The popularity might be due to a more confident, viable US team, more global awareness, the fact that it’s in South Africa and people really like “District 9” (hey, stranger things have happened)… But never mind all that! Let’s move on to the truly vexing question the LA Times’ John Horn raised a few days ago: “Why is there no great Hollywood soccer movie?”
The most amusing explanation in the article is offered by veteran studio/production executive Joe Roth, who says “We’re basically a xenophobic country and don’t look at what’s going on in the rest of the world as closely as we should.” Horn claims that the most prominent Hollywood soccer movie is probably 1981’s “Victory,” with Sylvester Stallone and Pele, a few years after the latter’s time with the New York Cosmos made soccer about as popular as it’s ever been for adults in this country.
But in Hollywood, soccer flicks have tended to be aimed at kids in a way that’s true of no other type of sports movie, much the way youth soccer is a suburban standard but doesn’t seem to translate into adults following the pro sport.
The real soccer movies are the small, disgraceful ones only remembered by the children who had to grow up watching them. In that context, even “Kicking and Screaming” is too grandiose a film — with its supporting Robert Duvall performance and Mike Ditka cameo, it has a professionalism most kids’ soccer films could only dream of.
It’s slightly more elevated than the two biggest kids’ soccer movies of the ’90s, “Ladybugs” and “The Big Green.” In both those films, ’80s relics on their way down and out (Rodney Dangerfield and Steve Guttenberg, respectively) cross paths with a motley group of kids who need to have their self-esteem restored and wackiness ensues. You can roughly gauge the quality of the filmmaking by a) summoning up the image of Rodney Dangerfield coaching a girls’ soccer team b) watching the trailer for “The Big Green,” goat turd jokes and all:
It’s notable that “The Big Green” relies on a classy British woman to shape up the kids. Americans don’t do that kind of thing, unless (like Dangerfield) they’re forced to for work. In American, adults play basketball, football and maybe hockey on-screen; World Cup fever aside, it’s hard to imagine a Hollywood movie about adults playing soccer happening in the forseeable future, because as a country we seem to still believe it’s only a sport for keeping kids busy during recess and after school.

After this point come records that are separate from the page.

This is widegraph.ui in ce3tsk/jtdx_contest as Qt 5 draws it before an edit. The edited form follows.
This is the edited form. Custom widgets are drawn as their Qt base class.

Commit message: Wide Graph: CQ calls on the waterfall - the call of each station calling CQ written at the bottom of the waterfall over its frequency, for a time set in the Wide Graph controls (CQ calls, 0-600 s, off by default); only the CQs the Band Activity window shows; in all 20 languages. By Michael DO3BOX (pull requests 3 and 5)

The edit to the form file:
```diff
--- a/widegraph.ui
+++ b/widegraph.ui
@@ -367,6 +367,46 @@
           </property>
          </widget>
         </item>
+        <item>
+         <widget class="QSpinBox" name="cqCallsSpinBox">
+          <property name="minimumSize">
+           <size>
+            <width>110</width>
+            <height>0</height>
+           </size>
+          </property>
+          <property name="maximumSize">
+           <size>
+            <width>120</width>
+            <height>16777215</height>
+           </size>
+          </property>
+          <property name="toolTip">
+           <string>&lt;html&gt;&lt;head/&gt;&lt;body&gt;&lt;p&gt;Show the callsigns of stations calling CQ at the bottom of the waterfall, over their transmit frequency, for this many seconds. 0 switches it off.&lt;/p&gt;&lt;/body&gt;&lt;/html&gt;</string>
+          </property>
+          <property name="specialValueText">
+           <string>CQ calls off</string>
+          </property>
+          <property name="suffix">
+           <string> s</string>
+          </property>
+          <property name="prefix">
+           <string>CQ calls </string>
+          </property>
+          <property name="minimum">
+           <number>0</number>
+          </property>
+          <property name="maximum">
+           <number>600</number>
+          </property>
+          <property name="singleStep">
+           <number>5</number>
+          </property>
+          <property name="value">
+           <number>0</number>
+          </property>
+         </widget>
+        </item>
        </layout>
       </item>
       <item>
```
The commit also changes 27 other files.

[Photos: “Victory,” Warner Home Video, 1981; “Ladybugs,” Paramount, 1992]